Bunbury is Dead – a brand new work by a writer who has himself been deceased for well over a hundred years…
Using extracts from the vast catalogue of work which Oscar Wilde wrote over his lifetime, Tobacco Tea Theatre Company has constructed a witty hour of satire that explores the absurdity of nineteenth century manners and high society. All of this is achieved thanks to the tribulations of Bunbury; the fictional friend of Algernon in Wilde’s famous The Importance of Being Earnest.
Once the stage crew had disappeared having done their final pre-show tweaks (something which somewhat disrupted the atmosphere carefully created by the Gilbert and Sullivan-esque mood music and the minimalist bachelor pad set up on stage) the action began straight away and didn’t let up until the very end.
We met instantly the familiar stock characters of butler and dandy; Douglas and Bunbury, and it has to be said that the actors portraying the pair were a fantastic duo. They complimented each other perfectly in their Jeeves and Wooster style combination of the long-suffering, highly intelligent manservant who is bound to waiting on a self-important, but charming, upper-class playboy.
Along the way we also met the requisite interfering aunt (she-who-must-be-obeyed), the hopelessly love-struck associate, and the beautiful heiress who is the object of the aforementioned affections. Although, as is so often the case, she only has eyes for his friend – in this case the “bed-ridden” Bunbury.
There’s no time for your attention to wander as each new line holds a wealth of insight into the perversity of good manners in high society, the scandal of scandal and the importance of reputation in the 1890s. This naturally leads the audience to reflect on the difficulties Wilde faced in his lifetime thanks to his unconventional lifestyle. Equally it’s interesting to note how many of Wilde’s observations are still highly relevant today.
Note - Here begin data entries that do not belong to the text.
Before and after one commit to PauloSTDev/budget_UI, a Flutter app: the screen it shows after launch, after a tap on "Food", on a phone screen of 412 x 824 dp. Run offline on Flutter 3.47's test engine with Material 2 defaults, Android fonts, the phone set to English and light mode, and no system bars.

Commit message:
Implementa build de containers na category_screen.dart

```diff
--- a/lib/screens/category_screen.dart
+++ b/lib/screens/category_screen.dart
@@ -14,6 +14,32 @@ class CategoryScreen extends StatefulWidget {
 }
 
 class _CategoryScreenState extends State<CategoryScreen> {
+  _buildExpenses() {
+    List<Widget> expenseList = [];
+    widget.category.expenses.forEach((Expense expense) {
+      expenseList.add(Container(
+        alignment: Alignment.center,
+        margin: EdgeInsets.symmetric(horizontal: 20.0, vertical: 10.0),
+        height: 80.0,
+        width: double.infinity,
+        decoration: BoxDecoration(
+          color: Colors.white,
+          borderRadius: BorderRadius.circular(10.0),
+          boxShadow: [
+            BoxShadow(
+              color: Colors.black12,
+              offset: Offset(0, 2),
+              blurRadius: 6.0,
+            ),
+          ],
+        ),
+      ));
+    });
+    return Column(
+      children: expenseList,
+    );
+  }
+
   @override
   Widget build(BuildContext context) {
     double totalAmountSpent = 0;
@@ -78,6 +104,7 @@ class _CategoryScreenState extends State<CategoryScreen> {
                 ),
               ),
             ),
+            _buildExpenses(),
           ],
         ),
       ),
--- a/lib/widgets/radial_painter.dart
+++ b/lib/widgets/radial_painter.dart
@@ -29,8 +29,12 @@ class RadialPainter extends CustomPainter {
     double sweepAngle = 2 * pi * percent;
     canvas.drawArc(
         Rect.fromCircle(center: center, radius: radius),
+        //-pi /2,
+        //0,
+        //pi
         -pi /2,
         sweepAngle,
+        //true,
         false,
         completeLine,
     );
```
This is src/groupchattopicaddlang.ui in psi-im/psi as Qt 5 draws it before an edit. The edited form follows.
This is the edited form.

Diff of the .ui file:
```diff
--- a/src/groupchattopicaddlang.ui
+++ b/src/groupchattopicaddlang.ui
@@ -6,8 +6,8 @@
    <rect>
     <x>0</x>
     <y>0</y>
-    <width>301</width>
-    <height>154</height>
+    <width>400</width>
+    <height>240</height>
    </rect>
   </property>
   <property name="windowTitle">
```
Both of these lines of thought leave plenty of scope for lively post-show debating.
Overall this is a short but very well crafted piece of theatre performed by a sparkling cast. Although the philosophical nature of the script means that this is not a play during which you can sit back and switch off after a long day at the office, the humor, both in terms of pithy social comment and in terms of subtle slapstick (corpses can be wonderful cup holders we discover), makes for a thoroughly enjoyable and utterly cultural romp.
From Bath the show is travelling on to Bristol and then to the Edinburgh Fringe. For future tour dates and further information on Bunbury is Dead, visit www.tobaccoteatheatrecompany.co.uk.